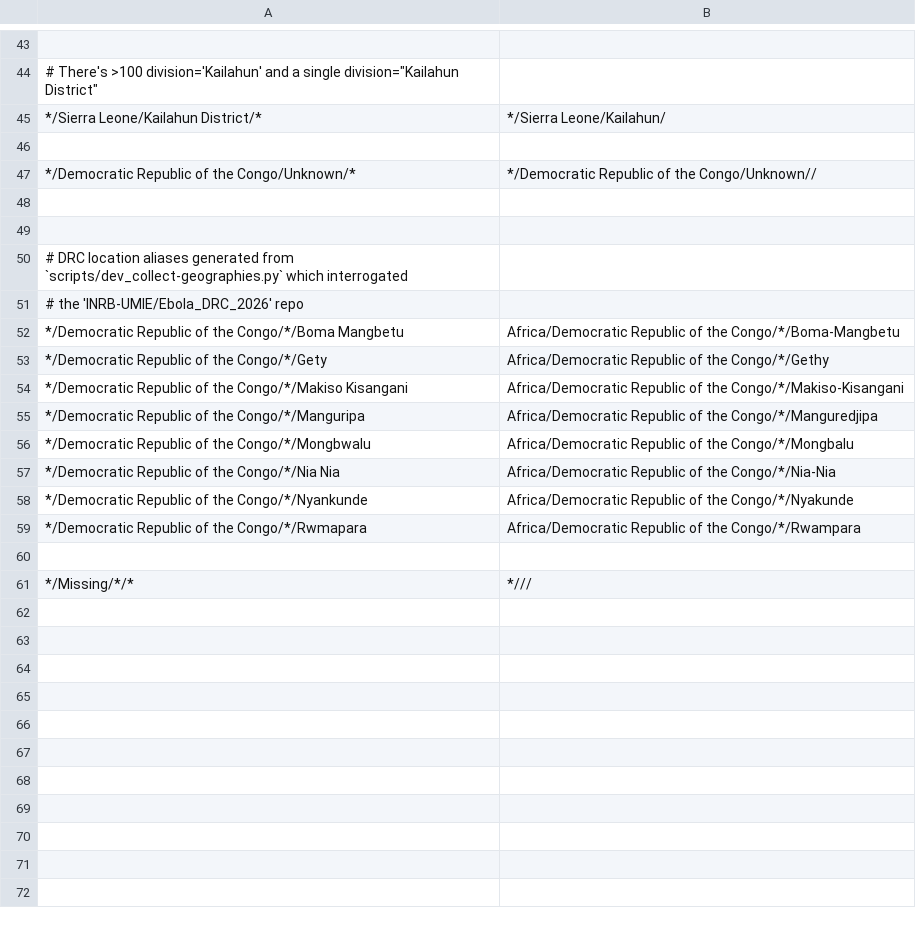
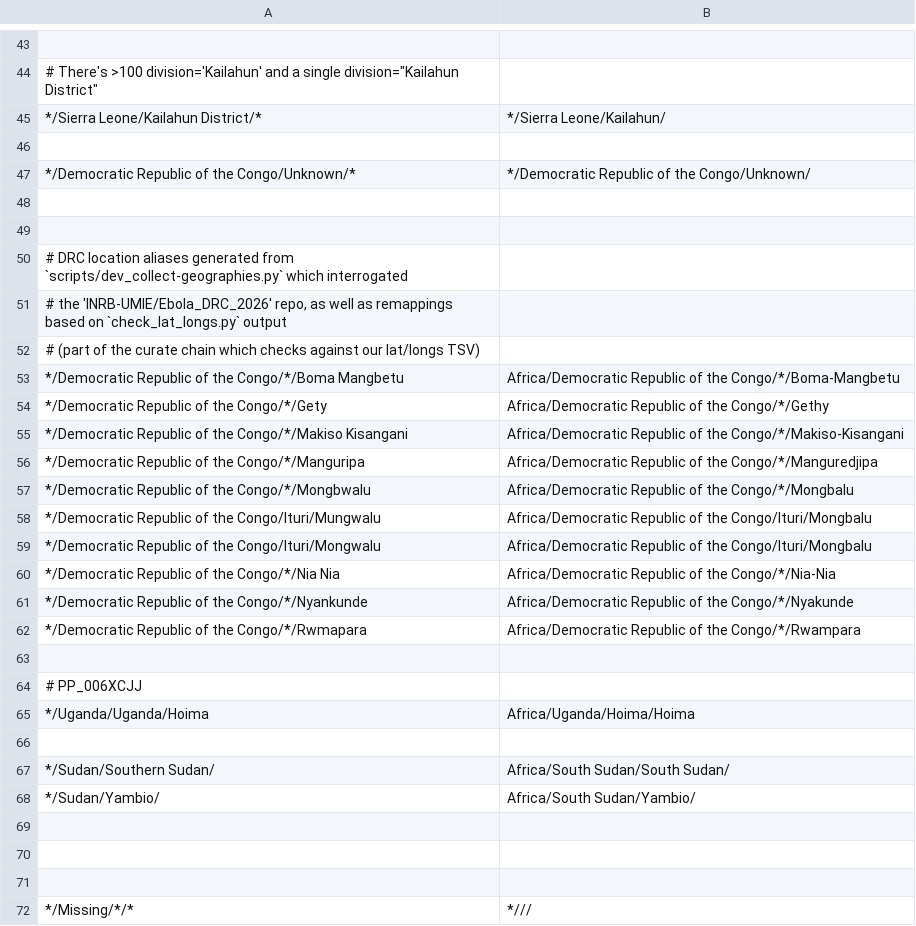
Before and after one commit to nextstrain/ebola, a TSV file: ingest/defaults/geolocation_rules.tsv, drawn as a sheet; only a part is shown, gaps mark what is left out; the diff names each change by its address in the sheet, - before the commit and + after, or states it on an @@ line.

```diff
--- a/ingest/defaults/geolocation_rules.tsv
+++ b/ingest/defaults/geolocation_rules.tsv
-B47: */Democratic Republic of the Congo/Unknown//
+B47: */Democratic Republic of the Congo/Unknown/
-A51: …the 'INRB-UMIE/Ebola_DRC_2026' repo
+A51: …the 'INRB-UMIE/Ebola_DRC_2026' repo, as well as remappings based on `check_lat_longs.py` output
+row 52: # (part of the curate chain which checks against our lat/longs TSV)
+row 58: */Democratic Republic of the Congo/Ituri/Mungwalu | Africa/Democratic Republic of the Congo/Ituri/Mongbalu
+row 59: */Democratic Republic of the Congo/Ituri/Mongwalu | Africa/Democratic Republic of the Congo/Ituri/Mongbalu
+row 63: (empty)
+row 64: # PP_006XCJJ
+row 65: */Uganda/Uganda/Hoima | Africa/Uganda/Hoima/Hoima
+row 66: (empty)
+row 67: */Sudan/Southern Sudan/ | Africa/South Sudan/South Sudan/
+row 68: */Sudan/Yambio/ | Africa/South Sudan/Yambio/
+row 69: (empty)
+row 70: (empty)
```
Also changed, not shown: phylogenetic/defaults/lat_longs.tsv.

◆ **Assignment**: Only the pictures are to be excluded; all other parts of the records above are to be given exactly.

◆ **Answer to the problem**:
Before and after one commit to nextstrain/ebola, a TSV file: ingest/defaults/geolocation_rules.tsv, drawn as a sheet; only a part is shown, gaps mark what is left out; the diff names each change by its address in the sheet, - before the commit and + after, or states it on an @@ line.

```diff
--- a/ingest/defaults/geolocation_rules.tsv
+++ b/ingest/defaults/geolocation_rules.tsv
-B47: */Democratic Republic of the Congo/Unknown//
+B47: */Democratic Republic of the Congo/Unknown/
-A51: …the 'INRB-UMIE/Ebola_DRC_2026' repo
+A51: …the 'INRB-UMIE/Ebola_DRC_2026' repo, as well as remappings based on `check_lat_longs.py` output
+row 52: # (part of the curate chain which checks against our lat/longs TSV)
+row 58: */Democratic Republic of the Congo/Ituri/Mungwalu | Africa/Democratic Republic of the Congo/Ituri/Mongbalu
+row 59: */Democratic Republic of the Congo/Ituri/Mongwalu | Africa/Democratic Republic of the Congo/Ituri/Mongbalu
+row 63: (empty)
+row 64: # PP_006XCJJ
+row 65: */Uganda/Uganda/Hoima | Africa/Uganda/Hoima/Hoima
+row 66: (empty)
+row 67: */Sudan/Southern Sudan/ | Africa/South Sudan/South Sudan/
+row 68: */Sudan/Yambio/ | Africa/South Sudan/Yambio/
+row 69: (empty)
+row 70: (empty)
```
Also changed, not shown: phylogenetic/defaults/lat_longs.tsv.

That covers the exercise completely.